## [Work order]
Work out how many lines in the data hold the string "Towns". Reply with only that number.

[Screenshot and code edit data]
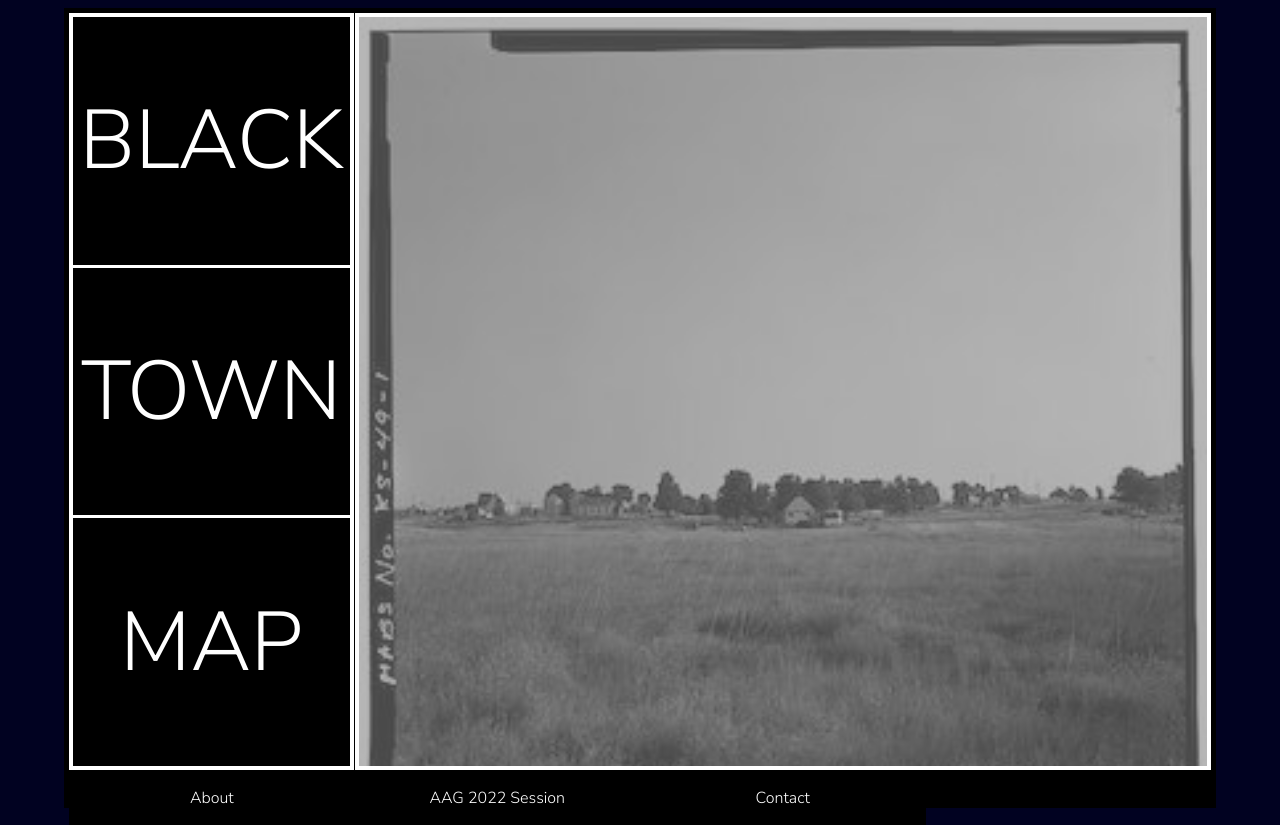
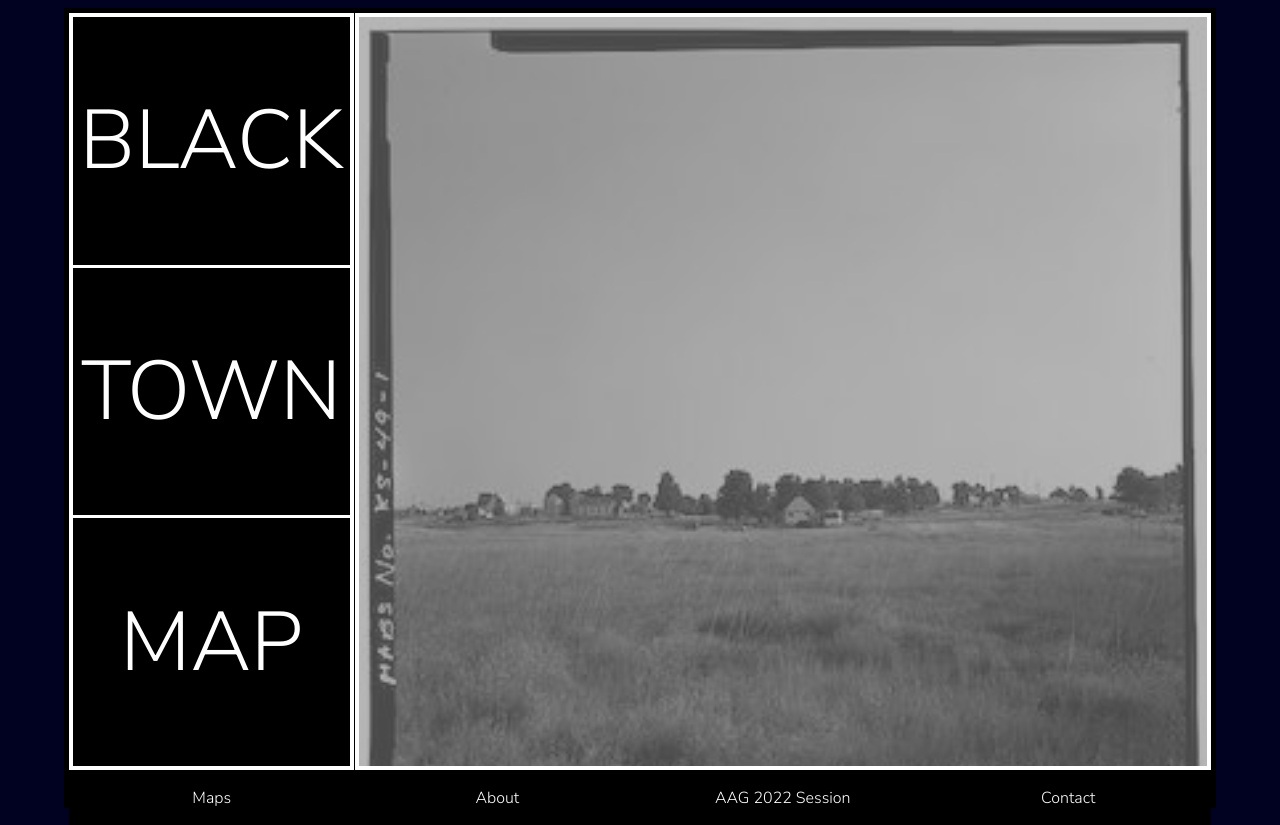
Before and after one commit to maparce/BTM, a plain HTML site: page index.html in a window 1280 px wide. Drawn offline with Linux system fonts and the light colour scheme; a web font is replaced by a local one.

```diff
--- a/index.html
+++ b/index.html
@@ -17,7 +17,7 @@
     <div id="tContainer">
 
       <!-- To-Do -->
-      <!-- 1. Can the text in the squares alternate from Black Town Map to Mapping Black Towns? -->
+      <!-- 1. Can the text in the squares alternate from Black Town Map to Mapping Black Towns? Research CSS animation for flipping text "wordle"-->
       <!-- 2. Add the cartogram below the title divs and image container? -->
       <!-- 3. Add animated map after cartogram -->
 
@@ -85,8 +85,9 @@
             </div> -->
 
     </div>
-
+  <!-- thin div -->
     <div id="infoContainer">
+        <div class="infoButton"><p>Maps</p></div>
         <div class="infoButton"><p>About</p></div>
         <div class="infoButton"><p>AAG 2022 Session</p></div>
         <div class="infoButton"><p>Contact</p></div>
```
Also changed, not shown: svg/location_icon.svg (added), 1 other file.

## [Result of this exercise]
2